EXERCISE DESCRIPTION ▸ Below are the records; copy exactly the stretch from the line containing "Before and after one commit to nickgon/Hungary-COVID19-Data, a" through the line containing "Also changed, not", both ends included, and nothing else.

EXCERPTED RECORDS ▸

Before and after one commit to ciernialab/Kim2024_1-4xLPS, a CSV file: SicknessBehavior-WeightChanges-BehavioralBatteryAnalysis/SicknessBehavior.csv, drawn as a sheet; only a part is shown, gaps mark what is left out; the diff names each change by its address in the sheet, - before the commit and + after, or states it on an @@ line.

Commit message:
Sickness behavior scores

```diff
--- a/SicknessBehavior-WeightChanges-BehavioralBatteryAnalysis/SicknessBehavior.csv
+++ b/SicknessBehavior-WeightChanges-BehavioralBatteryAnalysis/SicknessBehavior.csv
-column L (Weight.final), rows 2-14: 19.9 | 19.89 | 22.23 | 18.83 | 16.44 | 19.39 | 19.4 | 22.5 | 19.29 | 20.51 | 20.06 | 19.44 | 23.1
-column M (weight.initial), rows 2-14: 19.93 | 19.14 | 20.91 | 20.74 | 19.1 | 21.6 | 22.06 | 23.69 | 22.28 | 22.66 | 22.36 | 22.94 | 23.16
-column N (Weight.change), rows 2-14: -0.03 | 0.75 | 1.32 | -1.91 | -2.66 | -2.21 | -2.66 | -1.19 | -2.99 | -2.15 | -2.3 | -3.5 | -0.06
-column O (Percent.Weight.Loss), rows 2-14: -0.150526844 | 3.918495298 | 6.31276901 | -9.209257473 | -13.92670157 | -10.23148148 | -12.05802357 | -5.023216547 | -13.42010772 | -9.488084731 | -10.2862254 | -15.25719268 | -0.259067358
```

==

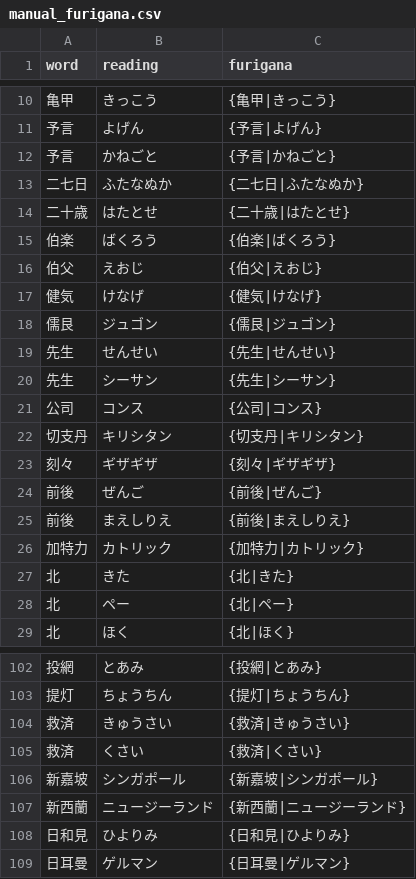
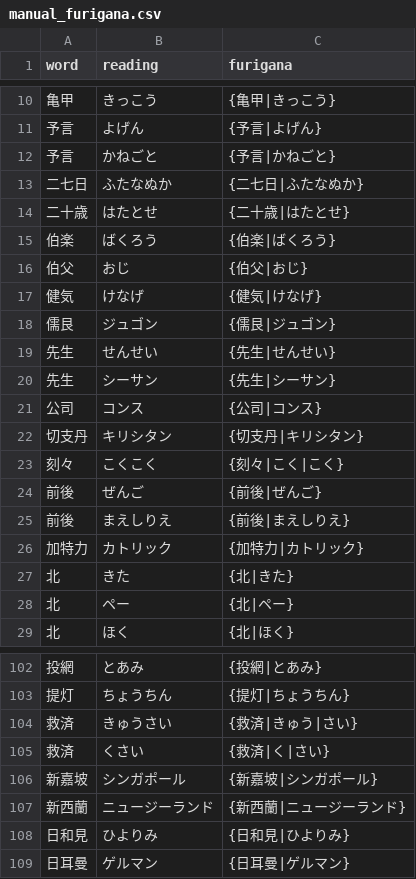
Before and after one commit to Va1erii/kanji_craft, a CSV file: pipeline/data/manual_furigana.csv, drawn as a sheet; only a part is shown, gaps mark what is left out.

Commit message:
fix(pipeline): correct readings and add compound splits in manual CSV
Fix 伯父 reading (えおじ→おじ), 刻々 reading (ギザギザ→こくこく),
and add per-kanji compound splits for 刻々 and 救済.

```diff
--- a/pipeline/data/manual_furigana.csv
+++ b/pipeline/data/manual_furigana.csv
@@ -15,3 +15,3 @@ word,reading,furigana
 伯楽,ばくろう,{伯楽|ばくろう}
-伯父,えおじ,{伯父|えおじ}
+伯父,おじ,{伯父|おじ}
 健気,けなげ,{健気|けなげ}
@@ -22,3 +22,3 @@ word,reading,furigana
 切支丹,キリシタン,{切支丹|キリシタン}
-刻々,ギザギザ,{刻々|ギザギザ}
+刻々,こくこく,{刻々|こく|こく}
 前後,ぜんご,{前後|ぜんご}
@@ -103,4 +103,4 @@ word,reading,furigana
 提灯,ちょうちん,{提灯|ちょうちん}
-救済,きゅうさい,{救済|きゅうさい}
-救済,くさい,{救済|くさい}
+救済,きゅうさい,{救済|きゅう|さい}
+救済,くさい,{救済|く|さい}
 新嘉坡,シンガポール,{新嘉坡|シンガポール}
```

--

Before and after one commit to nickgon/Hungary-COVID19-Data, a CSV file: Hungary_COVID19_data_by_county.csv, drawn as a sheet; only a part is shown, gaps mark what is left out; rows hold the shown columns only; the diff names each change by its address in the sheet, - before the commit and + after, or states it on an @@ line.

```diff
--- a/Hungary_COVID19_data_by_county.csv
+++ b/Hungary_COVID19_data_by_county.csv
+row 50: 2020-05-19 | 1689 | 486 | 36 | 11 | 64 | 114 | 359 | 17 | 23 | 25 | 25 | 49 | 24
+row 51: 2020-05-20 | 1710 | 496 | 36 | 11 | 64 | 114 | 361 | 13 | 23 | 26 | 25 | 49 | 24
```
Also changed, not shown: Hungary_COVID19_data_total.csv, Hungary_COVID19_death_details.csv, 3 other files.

WORKED SOLUTION ▸
Before and after one commit to nickgon/Hungary-COVID19-Data, a CSV file: Hungary_COVID19_data_by_county.csv, drawn as a sheet; only a part is shown, gaps mark what is left out; rows hold the shown columns only; the diff names each change by its address in the sheet, - before the commit and + after, or states it on an @@ line.

```diff
--- a/Hungary_COVID19_data_by_county.csv
+++ b/Hungary_COVID19_data_by_county.csv
+row 50: 2020-05-19 | 1689 | 486 | 36 | 11 | 64 | 114 | 359 | 17 | 23 | 25 | 25 | 49 | 24
+row 51: 2020-05-20 | 1710 | 496 | 36 | 11 | 64 | 114 | 361 | 13 | 23 | 26 | 25 | 49 | 24
```
Also changed, not shown: Hungary_COVID19_data_total.csv, Hungary_COVID19_death_details.csv, 3 other files.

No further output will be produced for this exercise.